Apparently attaching conditions to this type of article is a wide-spread industry practice which at best leads to selection bias. Sites which don't mind litterally prostituting themselves out in this way are going to get more money and crowd out any with ethics (in short, there's no room for ethics in publishing).
I'd rather just have the raw PR material so I can make up my own mind. At least you know where the PR starts and stops.
Here the press has access to information before the general public. It is possible the preview is in a controlled environment and possibly not even hands-on, so even if there were no other influence the previewer may not be getting a complete and accurate picture of the product themselves.
When did you last see a scathing preview? They are just part of the PR path and should be treated as such; nothing wrong with being interested about it but they must be treated with a good dose of scepticism. Always.
In general the review copy will be supplied by the vendor: this already introduces a conflict of interest. But reviews may also impact the ability to secure exclusives or previews - which allows advertiser interest to go beyond the supposed chinese walls between the advertising and editorial sections of a reporting business.
Some sites even bizarrely take pride in having their reviewers use inconsistent scoring across all reviews which is utterly baffling. The job of the review editor should be there to ensure the score at the end of the article actually means something and isn't unduly affected by the tastes, biases, or bribes of the reviewer.
You definitely can't trust 'user' reviews: apart from widespread fraud there may be other mechanisms such as filtering screens on 'apps' which only direct positive reviewers to the rating mechanism (e.g. dungeonkeeper) or even use bribery of virtual junk to encourage distorted scores. And something about the immediacy of the mobile internet has created a 'great hysterical age' well beyond anything in previous human history: so you can't use popularity as any sort of reliable guide either.
This kind of sucks: it means you basically can't trust anything on the internet. There is no way to form an objective opinion when all of the information sources are poisoned. At best if you are an expert in the field you can form your own opinion but that will also be biased based on your own life experiences (although it probably doesn't matter). The layman has no hope.

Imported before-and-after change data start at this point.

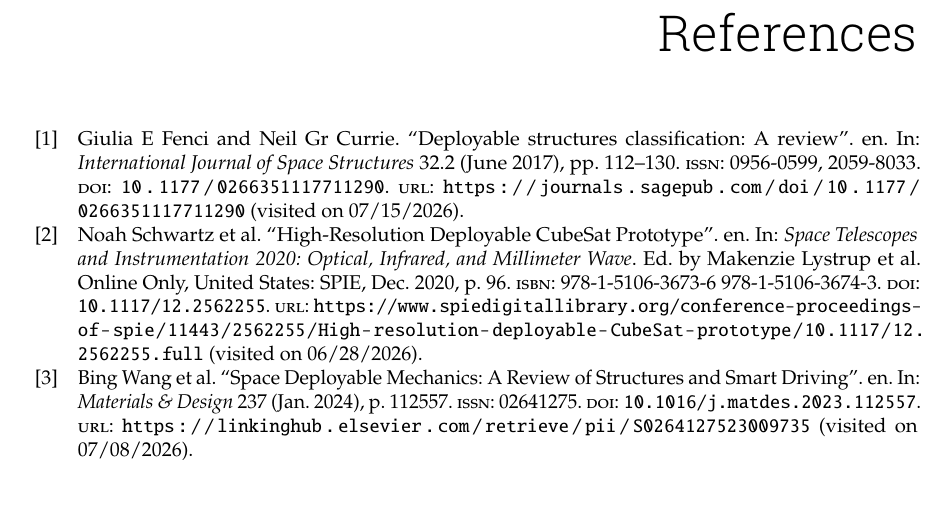
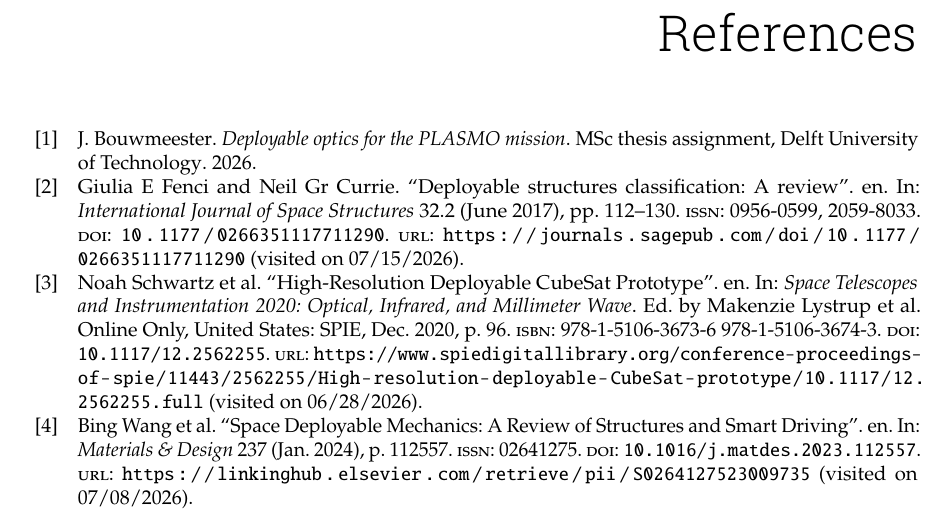
Before and after one commit to huugleo/thesis_proposal, a LaTeX thesis (report.tex, which reads report.bib): part of page 20 of 22, cut so that both start at the same text, the shorter picture padded with empty space. Compiled offline with pdfLaTeX.

Commit message:
More citation changes.

```diff
--- a/report.bib
+++ b/report.bib
@@ -502,3 +502,9 @@
     year = {2023},
     pages = {1058},
 }
+@misc{bouwmeester_deployable_2026,
+    author = {Bouwmeester, J.},
+    title = {Deployable optics for the {PLASMO} mission},
+    howpublished = {MSc thesis assignment, Delft University of Technology},
+    year = {2026}
+}
```
Also changed, not shown: mainmatter/introduction.tex (+1 -1 lines).
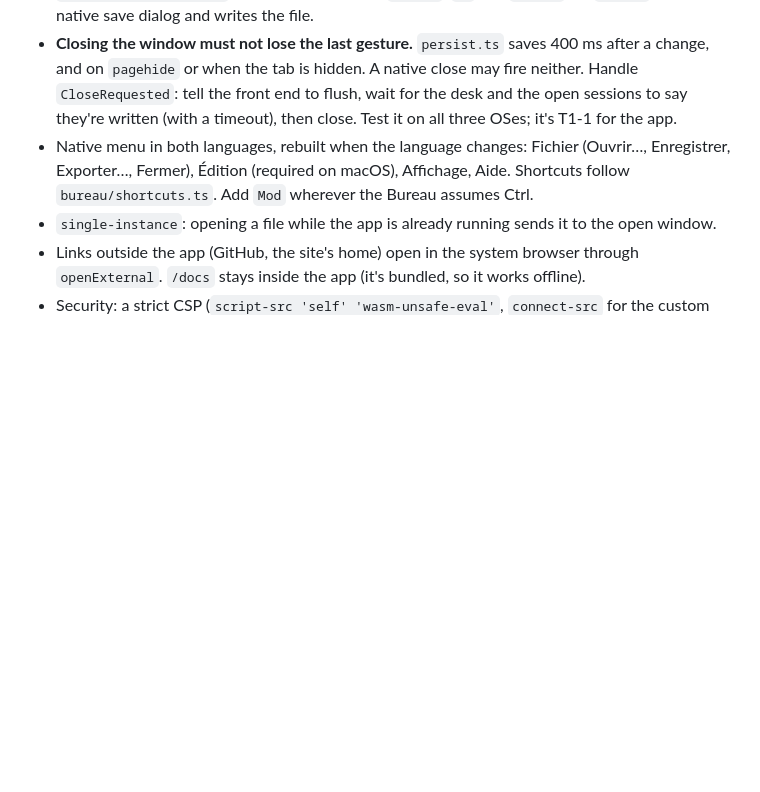
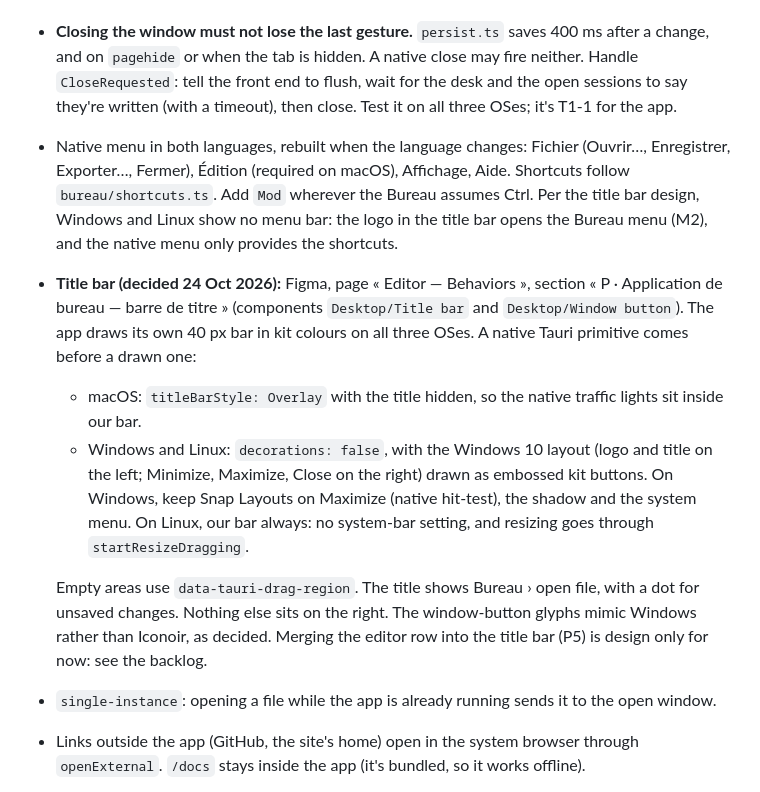
Before and after one commit to EaglesView/oel-studio, a Markdown page: docs/plans/2026-10-desktop.md, the part around the change. GitHub-like rendering; blank space fills up the shorter version.

Commit message:
docs: desktop title bar decisions (D-2) and editor-row backlog item
Records the title bar decided on 24 Oct 2026 (Figma « Editor — Behaviors »,
section P): our own bar in kit colours, native traffic lights on macOS,
decorations off with Windows 10-style embossed buttons on Windows and
Linux, Snap Layouts and the system menu kept on Windows, no menu bar
(the logo opens the Bureau menu). Moving the editor row into the title
bar stays a design iteration for now; it goes to the backlog after D-2.

Co-Authored-By: Claude Opus 5.5 <noreply@anthropic.com>

```diff
--- a/docs/plans/2026-10-desktop.md
+++ b/docs/plans/2026-10-desktop.md
@@ -127,7 +127,20 @@ export interface Platform {
   OSes; it's T1-1 for the app.
 - Native menu in both languages, rebuilt when the language changes: Fichier (Ouvrir…, Enregistrer, Exporter…,
   Fermer), Édition (required on macOS), Affichage, Aide. Shortcuts follow `bureau/shortcuts.ts`. Add `Mod`
-  wherever the Bureau assumes Ctrl.
+  wherever the Bureau assumes Ctrl. Per the title bar design, Windows and Linux show no menu bar: the logo in the
+  title bar opens the Bureau menu (M2), and the native menu only provides the shortcuts.
+- **Title bar (decided 24 Oct 2026):** Figma, page « Editor — Behaviors », section « P · Application de bureau —
+  barre de titre » (components `Desktop/Title bar` and `Desktop/Window button`). The app draws its own 40 px bar
+  in kit colours on all three OSes. A native Tauri primitive comes before a drawn one:
+  - macOS: `titleBarStyle: Overlay` with the title hidden, so the native traffic lights sit inside our bar.
+  - Windows and Linux: `decorations: false`, with the Windows 10 layout (logo and title on the left; Minimize,
+    Maximize, Close on the right) drawn as embossed kit buttons. On Windows, keep Snap Layouts on Maximize (native
+    hit-test), the shadow and the system menu. On Linux, our bar always: no system-bar setting, and resizing goes
+    through `startResizeDragging`.
+
+  Empty areas use `data-tauri-drag-region`. The title shows Bureau › open file, with a dot for unsaved changes.
+  Nothing else sits on the right. The window-button glyphs mimic Windows rather than Iconoir, as decided. Merging
+  the editor row into the title bar (P5) is design only for now: see the backlog.
 - `single-instance`: opening a file while the app is already running sends it to the open window.
 - Links outside the app (GitHub, the site's home) open in the system browser through `openExternal`. `/docs` stays
   inside the app (it's bundled, so it works offline).
```
Also changed, not shown: docs/plans/2026-10-backlog.md (+2 -0 lines).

I don't think the 'mainstream' press is any better tbh. Sure there are some journalistic ethics that might prevent the most egregious examples but papers either exist at the whim of their advertisers (their real customers) or to push the political agenda of the insanely rich (literal meaning) arsehole who owns it for that purpose. And the ethics only cover news reporting anyway which is only a part of any paper's content.